[Task] Give back each entry exactly as written, apart from the pictures.

Top of Data

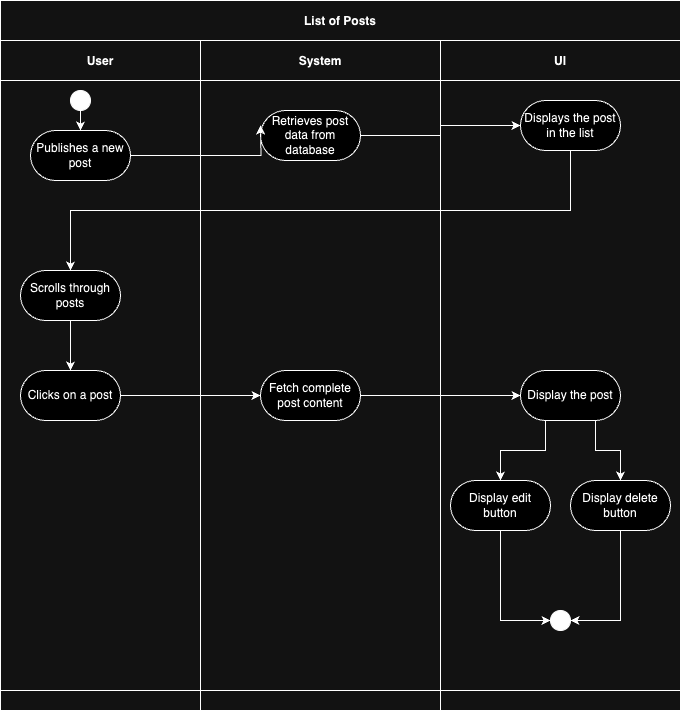
This is Assets/ListUpdate.png from millisom/GluGuide, a draw.io export, as it was before one commit. Source tidied: cells renumbered, new cells last; positions are measured from the earlier drawing's top-left corner, leaving out a move shared by most shapes.
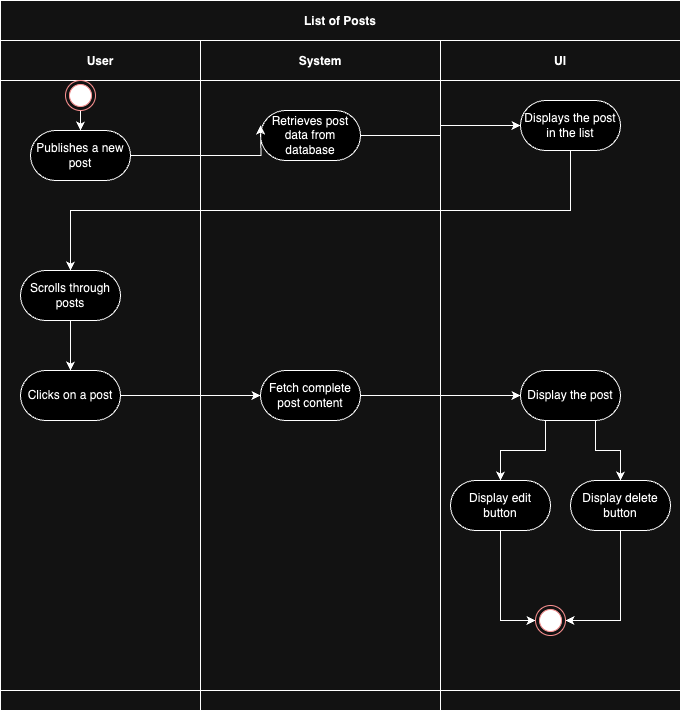
The same file after the commit.

Diff of the diagram source:
```diff
@@ -23,12 +23,14 @@
     <mxCell id="8" value="Clicks on a post" style="rounded=1;whiteSpace=wrap;html=1;arcSize=50;" parent="4" vertex="1">
       <mxGeometry x="20" y="330" width="100" height="50" as="geometry" />
     </mxCell>
-    <mxCell id="9" style="edgeStyle=orthogonalEdgeStyle;rounded=0;jettySize=auto;html=1;exitX=0.5;exitY=1;exitDx=0;exitDy=0;entryX=0.5;entryY=0;entryDx=0;entryDy=0;" parent="4" edge="1" source="10" target="5">
-      <mxGeometry relative="1" as="geometry" />
+    <mxCell id="9" style="edgeStyle=orthogonalEdgeStyle;rounded=0;jettySize=auto;html=1;exitX=0.5;exitY=1;exitDx=0;exitDy=0;entryX=0.5;entryY=0;entryDx=0;entryDy=0;" parent="4" edge="1" target="5">
+      <mxGeometry relative="1" as="geometry">
+        <mxPoint x="80" y="70" as="sourcePoint" />
+      </mxGeometry>
     </mxCell>
-    <mxCell id="10" style="ellipse;whiteSpace=wrap;html=1;fillColor=#000000;" parent="4" vertex="1">
-      <mxGeometry x="70" y="50" width="20" height="20" as="geometry" />
-    </mxCell>
+    <mxCell id="33" style="ellipse;html=1;shape=endState;fillColor=#000000;strokeColor=#ff0000;" parent="4" vertex="1">
+      <mxGeometry x="65" y="40" width="30" height="30" as="geometry" />
+    </mxCell>
     <mxCell id="11" value="System" style="swimlane;swimlaneHead=0;swimlaneBody=0;fillColor=none;startSize=40;fontStyle=1;" parent="3" vertex="1">
       <mxGeometry x="200" width="240" height="650" as="geometry" />
     </mxCell>
@@ -50,24 +52,24 @@
     <mxCell id="17" value="Display the post" style="rounded=1;whiteSpace=wrap;html=1;arcSize=50;" parent="14" vertex="1">
       <mxGeometry x="80" y="330" width="100" height="50" as="geometry" />
     </mxCell>
-    <mxCell id="18" style="ellipse;whiteSpace=wrap;html=1;fillColor=#000000;" parent="14" vertex="1">
-      <mxGeometry x="110" y="570" width="20" height="20" as="geometry" />
-    </mxCell>
     <mxCell id="19" value="Displays the post in the list" style="rounded=1;whiteSpace=wrap;html=1;arcSize=50;" parent="14" vertex="1">
       <mxGeometry x="80" y="60" width="100" height="50" as="geometry" />
     </mxCell>
-    <mxCell id="20" style="edgeStyle=orthogonalEdgeStyle;rounded=0;jettySize=auto;html=1;exitX=0.5;exitY=1;exitDx=0;exitDy=0;entryX=0;entryY=0.5;entryDx=0;entryDy=0;" parent="14" edge="1" source="21" target="18">
+    <mxCell id="20" style="edgeStyle=orthogonalEdgeStyle;rounded=0;jettySize=auto;html=1;exitX=0.5;exitY=1;exitDx=0;exitDy=0;entryX=0;entryY=0.5;entryDx=0;entryDy=0;" parent="14" edge="1" source="21" target="35">
       <mxGeometry relative="1" as="geometry" />
     </mxCell>
     <mxCell id="21" value="Display edit button" style="rounded=1;whiteSpace=wrap;html=1;arcSize=50;" parent="14" vertex="1">
       <mxGeometry x="10" y="440" width="100" height="50" as="geometry" />
     </mxCell>
-    <mxCell id="22" style="edgeStyle=orthogonalEdgeStyle;rounded=0;jettySize=auto;html=1;exitX=0.5;exitY=1;exitDx=0;exitDy=0;entryX=1;entryY=0.5;entryDx=0;entryDy=0;" parent="14" edge="1" source="23" target="18">
-      <mxGeometry relative="1" as="geometry" />
-    </mxCell>
+    <mxCell id="34" style="edgeStyle=orthogonalEdgeStyle;rounded=0;jettySize=auto;html=1;exitX=0.5;exitY=1;exitDx=0;exitDy=0;entryX=1;entryY=0.5;entryDx=0;entryDy=0;" parent="14" edge="1" source="23" target="35">
+      <mxGeometry relative="1" as="geometry" />
+    </mxCell>
     <mxCell id="23" value="Display delete button" style="rounded=1;whiteSpace=wrap;html=1;arcSize=50;" parent="14" vertex="1">
       <mxGeometry x="130" y="440" width="100" height="50" as="geometry" />
     </mxCell>
+    <mxCell id="35" style="ellipse;html=1;shape=endState;fillColor=#000000;strokeColor=#ff0000;" parent="14" vertex="1">
+      <mxGeometry x="95" y="565" width="30" height="30" as="geometry" />
+    </mxCell>
     <mxCell id="24" style="edgeStyle=orthogonalEdgeStyle;rounded=0;jettySize=auto;html=1;entryX=0;entryY=0.5;entryDx=0;entryDy=0;" parent="3" edge="1" source="5">
       <mxGeometry relative="1" as="geometry">
         <mxPoint x="260" y="85" as="targetPoint" />
```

Bottom of Data

[Finished exercise]
This is Assets/ListUpdate.png from millisom/GluGuide, a draw.io export, as it was before one commit. Source tidied: cells renumbered, new cells last; positions are measured from the earlier drawing's top-left corner, leaving out a move shared by most shapes.
The same file after the commit.

Diff of the diagram source:
```diff
@@ -23,12 +23,14 @@
     <mxCell id="8" value="Clicks on a post" style="rounded=1;whiteSpace=wrap;html=1;arcSize=50;" parent="4" vertex="1">
       <mxGeometry x="20" y="330" width="100" height="50" as="geometry" />
     </mxCell>
-    <mxCell id="9" style="edgeStyle=orthogonalEdgeStyle;rounded=0;jettySize=auto;html=1;exitX=0.5;exitY=1;exitDx=0;exitDy=0;entryX=0.5;entryY=0;entryDx=0;entryDy=0;" parent="4" edge="1" source="10" target="5">
-      <mxGeometry relative="1" as="geometry" />
+    <mxCell id="9" style="edgeStyle=orthogonalEdgeStyle;rounded=0;jettySize=auto;html=1;exitX=0.5;exitY=1;exitDx=0;exitDy=0;entryX=0.5;entryY=0;entryDx=0;entryDy=0;" parent="4" edge="1" target="5">
+      <mxGeometry relative="1" as="geometry">
+        <mxPoint x="80" y="70" as="sourcePoint" />
+      </mxGeometry>
     </mxCell>
-    <mxCell id="10" style="ellipse;whiteSpace=wrap;html=1;fillColor=#000000;" parent="4" vertex="1">
-      <mxGeometry x="70" y="50" width="20" height="20" as="geometry" />
-    </mxCell>
+    <mxCell id="33" style="ellipse;html=1;shape=endState;fillColor=#000000;strokeColor=#ff0000;" parent="4" vertex="1">
+      <mxGeometry x="65" y="40" width="30" height="30" as="geometry" />
+    </mxCell>
     <mxCell id="11" value="System" style="swimlane;swimlaneHead=0;swimlaneBody=0;fillColor=none;startSize=40;fontStyle=1;" parent="3" vertex="1">
       <mxGeometry x="200" width="240" height="650" as="geometry" />
     </mxCell>
@@ -50,24 +52,24 @@
     <mxCell id="17" value="Display the post" style="rounded=1;whiteSpace=wrap;html=1;arcSize=50;" parent="14" vertex="1">
       <mxGeometry x="80" y="330" width="100" height="50" as="geometry" />
     </mxCell>
-    <mxCell id="18" style="ellipse;whiteSpace=wrap;html=1;fillColor=#000000;" parent="14" vertex="1">
-      <mxGeometry x="110" y="570" width="20" height="20" as="geometry" />
-    </mxCell>
     <mxCell id="19" value="Displays the post in the list" style="rounded=1;whiteSpace=wrap;html=1;arcSize=50;" parent="14" vertex="1">
       <mxGeometry x="80" y="60" width="100" height="50" as="geometry" />
     </mxCell>
-    <mxCell id="20" style="edgeStyle=orthogonalEdgeStyle;rounded=0;jettySize=auto;html=1;exitX=0.5;exitY=1;exitDx=0;exitDy=0;entryX=0;entryY=0.5;entryDx=0;entryDy=0;" parent="14" edge="1" source="21" target="18">
+    <mxCell id="20" style="edgeStyle=orthogonalEdgeStyle;rounded=0;jettySize=auto;html=1;exitX=0.5;exitY=1;exitDx=0;exitDy=0;entryX=0;entryY=0.5;entryDx=0;entryDy=0;" parent="14" edge="1" source="21" target="35">
       <mxGeometry relative="1" as="geometry" />
     </mxCell>
     <mxCell id="21" value="Display edit button" style="rounded=1;whiteSpace=wrap;html=1;arcSize=50;" parent="14" vertex="1">
       <mxGeometry x="10" y="440" width="100" height="50" as="geometry" />
     </mxCell>
-    <mxCell id="22" style="edgeStyle=orthogonalEdgeStyle;rounded=0;jettySize=auto;html=1;exitX=0.5;exitY=1;exitDx=0;exitDy=0;entryX=1;entryY=0.5;entryDx=0;entryDy=0;" parent="14" edge="1" source="23" target="18">
-      <mxGeometry relative="1" as="geometry" />
-    </mxCell>
+    <mxCell id="34" style="edgeStyle=orthogonalEdgeStyle;rounded=0;jettySize=auto;html=1;exitX=0.5;exitY=1;exitDx=0;exitDy=0;entryX=1;entryY=0.5;entryDx=0;entryDy=0;" parent="14" edge="1" source="23" target="35">
+      <mxGeometry relative="1" as="geometry" />
+    </mxCell>
     <mxCell id="23" value="Display delete button" style="rounded=1;whiteSpace=wrap;html=1;arcSize=50;" parent="14" vertex="1">
       <mxGeometry x="130" y="440" width="100" height="50" as="geometry" />
     </mxCell>
+    <mxCell id="35" style="ellipse;html=1;shape=endState;fillColor=#000000;strokeColor=#ff0000;" parent="14" vertex="1">
+      <mxGeometry x="95" y="565" width="30" height="30" as="geometry" />
+    </mxCell>
     <mxCell id="24" style="edgeStyle=orthogonalEdgeStyle;rounded=0;jettySize=auto;html=1;entryX=0;entryY=0.5;entryDx=0;entryDy=0;" parent="3" edge="1" source="5">
       <mxGeometry relative="1" as="geometry">
         <mxPoint x="260" y="85" as="targetPoint" />
```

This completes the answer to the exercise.